The drinking water problem has since been fixed, but runoff continues to be a problem. USDA is now investing $3 million additional dollars into Ohio to curb runoff from farms and other sources into Lake Erie. Suggested practices for farmers there aren't much different from Iowa; conservation measures like no-till planting and cover crops.
For Defiance County Ohio farmer Joe Nester, the difference cover crops made on his ground was almost immediate.
"I was amazed at how fast the soil quality changed with those cover crops. And I think what really happens there is when we farm we farm for four and a half months a year and we feed that soil biology four and a half months. Then we take the food away and say, 'Hold your breath, we`ll be back next May'. But with cover crops you continually feed that for sometimes over ten months. And it makes a big difference. You can just see the continued improvement in that soil quality."

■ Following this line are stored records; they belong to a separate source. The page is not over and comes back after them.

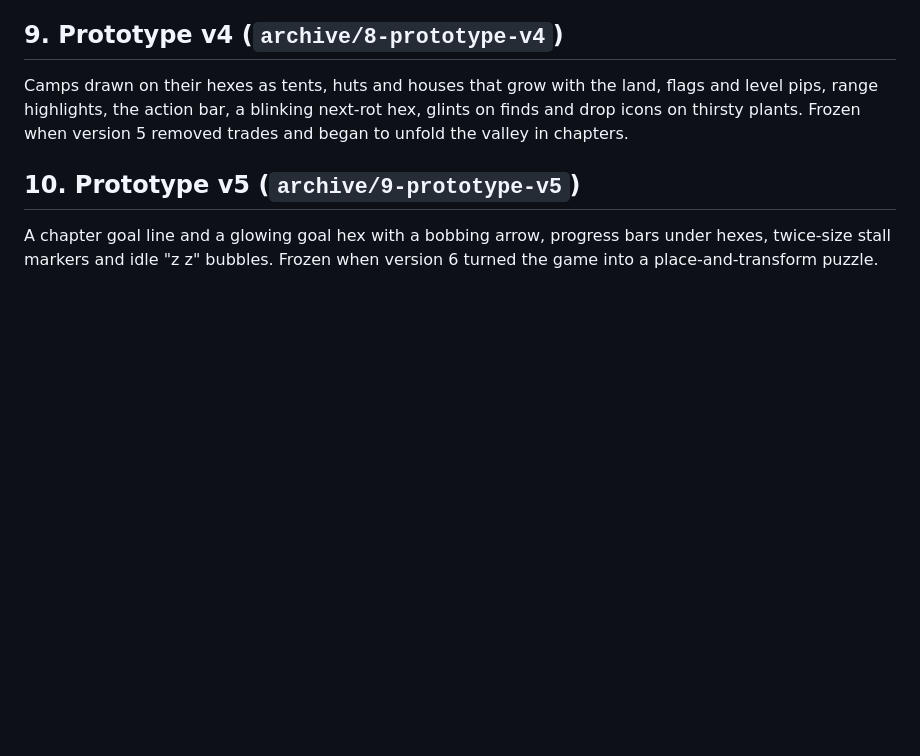
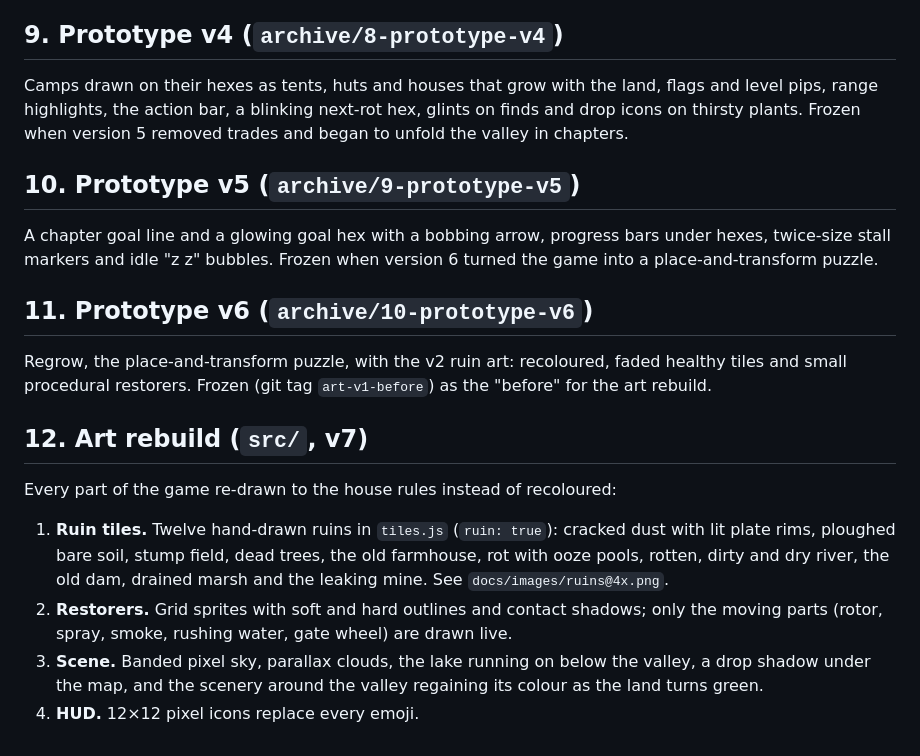
Before and after one commit to JantarMantar-Dev/HexCiv, a Markdown page: docs/art-history.md, the part around the change. Drawn GitHub-style; blank space fills up the shorter version.

```diff
--- a/docs/art-history.md
+++ b/docs/art-history.md
@@ -66,3 +66,21 @@ removed trades and began to unfold the valley in chapters.
 
 A chapter goal line and a glowing goal hex with a bobbing arrow, progress bars under hexes, twice-size stall
 markers and idle "z z" bubbles. Frozen when version 6 turned the game into a place-and-transform puzzle.
+
+## 11. Prototype v6 (`archive/10-prototype-v6`)
+
+Regrow, the place-and-transform puzzle, with the v2 ruin art: recoloured, faded healthy tiles and small procedural
+restorers. Frozen (git tag `art-v1-before`) as the "before" for the art rebuild.
+
+## 12. Art rebuild (`src/`, v7)
+
+Every part of the game re-drawn to the house rules instead of recoloured:
+
+1. **Ruin tiles.** Twelve hand-drawn ruins in `tiles.js` (`ruin: true`): cracked dust with lit plate rims, ploughed
+   bare soil, stump field, dead trees, the old farmhouse, rot with ooze pools, rotten, dirty and dry river, the
+   old dam, drained marsh and the leaking mine. See `docs/images/ruins@4x.png`.
+2. **Restorers.** Grid sprites with soft and hard outlines and contact shadows; only the moving parts (rotor,
+   spray, smoke, rushing water, gate wheel) are drawn live.
+3. **Scene.** Banded pixel sky, parallax clouds, the lake running on below the valley, a drop shadow under the map,
+   and the scenery around the valley regaining its colour as the land turns green.
+4. **HUD.** 12×12 pixel icons replace every emoji.
```
Also changed, not shown: README.md (+2 -0 lines), docs/art-style.md (+19 -0 lines).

Both Ohio and Iowa have nutrient reduction strategies on the books. Currently, Arkansas and Tennessee are the only Mississippi River Basin states without one.